Alienation. Fear of abandonment. The existential agony of being alone in the universe. These are the heavy literary themes that fill the pages of I Am Going, Mo Willems’ latest masterpiece in his epic “Elephant & Piggie” series of story books.

For those unfamiliar with Willems’ oeuvre—which includes such major works as My Friend is Sad, There is a Bird on Your Head, and Pigs Make Me Sneeze—Elephant and Piggie are the Vladimir and Estragon of children’s literature. Gerald is a nervous, needy elephant in wire-rim eyewear. Piggie (he appears to have no other name) is a more self-assured, impetuous hog. I Am Going opens with the pair engaged in mundane Godot-like dialogue. “This is a good day,” a smiling Gerald tells Piggie as the two sit together in the vast emptiness of a otherwise blank page. “Just like yesterday,” Piggie replies, rather noncommitally. “Yes!” Gerald goes on. “Yesterday was a good day, too.” At which point, Piggie shocks Gerald by abruptly announcing that he is leaving. Suddenly, eight pages into the book, the plot shifts gears to become a harrowing psycho-domestic drama that would have Edward Albee reaching for the whiskey to steady his nerves.

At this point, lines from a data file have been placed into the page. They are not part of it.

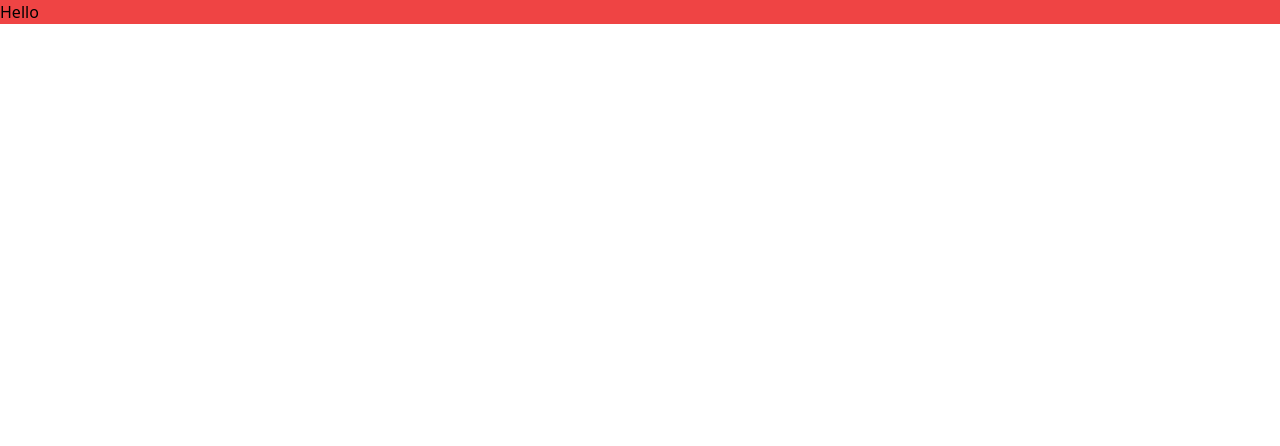
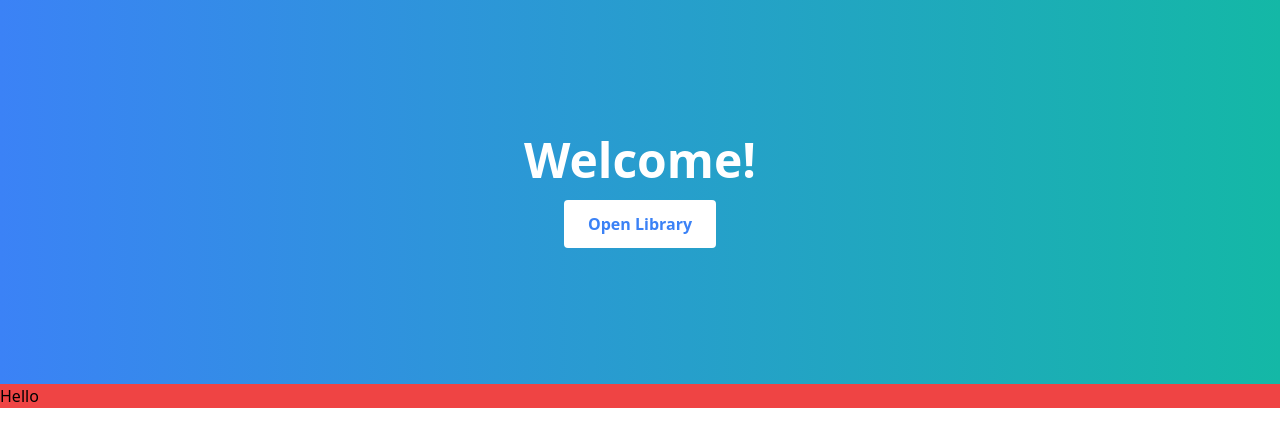
Before and after one commit to foreverbog/CMS-Website, a React (Vite) app: page / in a window 1280 px wide. Shown: the top 446 px of the page. Built offline with nearby package versions, Linux system fonts and the light colour scheme.

Commit message:
hero section

```diff
--- a/src/App.jsx
+++ b/src/App.jsx
@@ -1,6 +1,9 @@
+import HeroSection from "./components/HeroSecton.jsx";
+
 function App() {
   return (
     <>
+      <HeroSection />
       <h1 className="bg-red-500">Hello</h1>
     </>
   );
--- /dev/null
+++ b/src/components/HeroSecton.jsx
@@ -0,0 +1,17 @@
+
+
+
+import React from 'react';
+
+const HeroSection = () => {
+    return (
+        <div className="bg-gradient-to-r from-blue-500 to-teal-500 h-96 flex flex-col justify-center items-center text-white">
+            <h1 className="text-5xl font-bold mb-4">Welcome!</h1>
+            <button className="px-6 py-3 bg-white text-blue-500 font-bold rounded hover:bg-gray-100 transition duration-200">
+                Open Library
+            </button>
+        </div>
+    );
+};
+
+export default HeroSection;
```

Why is Piggie in such a rush to depart? Why has he decided to leave the elephant alone? Gerald implores Piggie to stay, becoming increasingly desperate at Piggie’s determination not to. He cycles through the entire range of human (and elephant) emotion, from panic (“You are going?! ) to self-pity (“Who will I skip with?”). Ultimately, Gerald resorts to physical violence to keep Piggie from abandoning him. He squeezes Piggie in an elephant hug while shouting at the top of his lungs, “I WILL NOT LET YOU GO!!!” Alas, Piggie simply pops free from the embrace and coolly repeats, “I am going.”

In the end, happily, Piggie has a perfectly reasonable explanation for going, and by page 56, elephant and hog are merrily together again enjoying lunch. Like all great literary classics, the plot comes full circle, with both friends once again having a good day.